Quiz 7: Cost Allocation: Departments, Joint Products, and By-Products


The objectives in the strategic role of cost allocation area as follows- 1. To evaluate the cost efficiency of the departments and the profitability of products for the preparation of financial statements and tax compliances. The evaluation would require the determination of the accurate product and departmental costs. 2. Motivation of the Managers for achievement of the Top Management Goals. 3. To reward the managers with incentives for making decisions appropriate for achieving goals of the Management. 4. To ensure that the rewards to the managers are fair for the efforts and effectiveness in the decisions taken by them.

Joint Product Costing: Joint product costing refers to the costing of the production process where more than one unit is produced as a result of single manufacturing process. Joint product costing is generally seen in manufacturing industries only. Example of joint product industry is petroleum industry which processes crude oil and it results into gasoline, kerosene, fuel oil etc. Difference between Joint product and by product: 1. Joint products are produced with the same input and have high or similar value whereas; by product have relatively very small value in comparison to the total sales value of the products. 2. Joint products are deliberately produced because they have a very significant high value whereas, by product are produced as a consequence of production process. 3. Joint products have similar economic value, whereas by products economic value is less than the main product. 4. Joint products may be required to further process to be converted into finished goods but by products does not require any further processing as it already has very insignificant value.

Departmental Cost Allocation: Departmental cost allocation refers to the allocation of overhead expenses in the department. This approach recognizes that manufacturing operation is divided into production department and support department. Hence, cost allocation is used to allocate indirect expense between production department and support department. Usage of "Reciprocal" term in departmental cost allocation: As mentioned above departmental cost allocation is done between production department and service department.

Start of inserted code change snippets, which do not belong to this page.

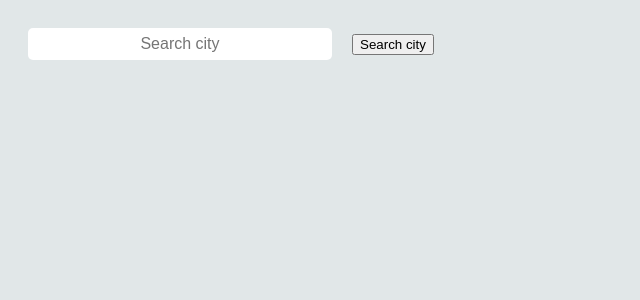
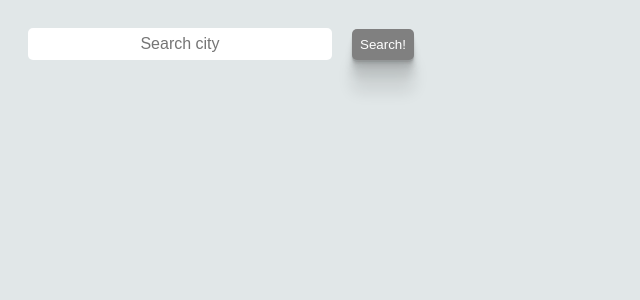
Before and after one commit to lorenclukas/Weather-App, an Angular app in the folder WeatherApp/: page / in a window 1280 px wide. Shown: the top 300 px of the page, without its empty margins (0-640 px from the left). Built offline with nearby package versions, Linux system fonts and the light colour scheme.

Commit message:
add box shadows and fixed date format

```diff
--- a/WeatherApp/src/app/forecast/forecast.component.css
+++ b/WeatherApp/src/app/forecast/forecast.component.css
@@ -5,12 +5,19 @@
   border-radius: 5px;
   margin: 20px;
   box-shadow: rgba(0, 0, 0, 0.1) 0px 4px 12px;
-  width: 100px;
+  width: 150px;
   display: flex;
   flex-direction: column;
   justify-content: center;
   align-items: center;
-  padding: 20px;
+  padding: 10px;
+  height: 250px;
+  transition: 0.5s;
+}
+
+.tile:hover {
+  transition: 0.5s;
+  box-shadow: rgb(38, 57, 77) 0px 20px 30px -10px;
 }
 
 .container {
--- a/WeatherApp/src/app/forecast/forecast.component.html
+++ b/WeatherApp/src/app/forecast/forecast.component.html
@@ -2,7 +2,7 @@
 <div class="container">
   <div *ngFor="let forecast of forecastFiveDays" class="tiles">
     <div class="tile">
-      <div class="date">{{ forecast.dt * 1000 | date }}</div>
+      <div class="date">{{ forecast.dt * 1000 | date : "dd MMM" }}</div>
       <img
         src="https://openweathermap.org/img/wn/{{
           forecast.weather[0].icon
--- a/WeatherApp/src/app/forecast/forecast.component.ts
+++ b/WeatherApp/src/app/forecast/forecast.component.ts
@@ -19,7 +19,6 @@ export class ForecastComponent implements OnInit {
       for (let i = 0; i < 5; i++) {
         this.forecastFiveDays.push(this.forecastData.daily[i]);
       }
-      console.log(this.forecastFiveDays[1].weather[0].main);
     }
   }
 }
--- a/WeatherApp/src/app/weather/weather.component.css
+++ b/WeatherApp/src/app/weather/weather.component.css
@@ -9,6 +9,12 @@
   width: 400px;
   justify-content: space-between;
   margin: 20px;
+  transition: 0.5s;
+}
+
+.container:hover {
+  transition: 0.5s;
+  box-shadow: rgb(38, 57, 77) 0px 20px 30px -10px;
 }
 
 .left-part {
@@ -66,3 +72,23 @@ input {
 .country {
   margin-right: 10px;
 }
+
+button {
+  border: none;
+  padding: 8px;
+  background-color: gray;
+  color: white;
+  border-radius: 5px;
+  box-shadow: rgba(0, 0, 0, 0.09) 0px 2px 1px, rgba(0, 0, 0, 0.09) 0px 4px 2px,
+    rgba(0, 0, 0, 0.09) 0px 8px 4px, rgba(0, 0, 0, 0.09) 0px 16px 8px,
+    rgba(0, 0, 0, 0.09) 0px 32px 16px;
+  transition: 0.5s;
+}
+
+button:hover {
+  transition: 0.5s;
+  cursor: pointer;
+  box-shadow: rgba(0, 0, 0, 0.07) 0px 1px 2px, rgba(0, 0, 0, 0.07) 0px 2px 4px,
+    rgba(0, 0, 0, 0.07) 0px 4px 8px, rgba(0, 0, 0, 0.07) 0px 8px 16px,
+    rgba(0, 0, 0, 0.07) 0px 16px 32px, rgba(0, 0, 0, 0.07) 0px 32px 64px;
+}
--- a/WeatherApp/src/app/weather/weather.component.html
+++ b/WeatherApp/src/app/weather/weather.component.html
@@ -6,7 +6,7 @@
     name="city"
     required
   />
-  <button type="submit">Search city</button>
+  <button type="submit">Search!</button>
 </form>
 
 <div *ngIf="weatherData" class="container">
```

However, an organization can have more than one service department which receives services from each other. Hence, "reciprocal" term is refers for the flow of service between different service departments of the organization. This flow can be both back and forth. Example of "Reciprocal" flow in service department: Say in an organization there are three service departments as Human resource departments, Maintenance department and other support to production department. Now, HR department gives services to maintenance department and maintenance department will require the service of HR department. Further, other support to production department will require service from both HR and maintenance department. Hence, each service department requires the service of other department as well.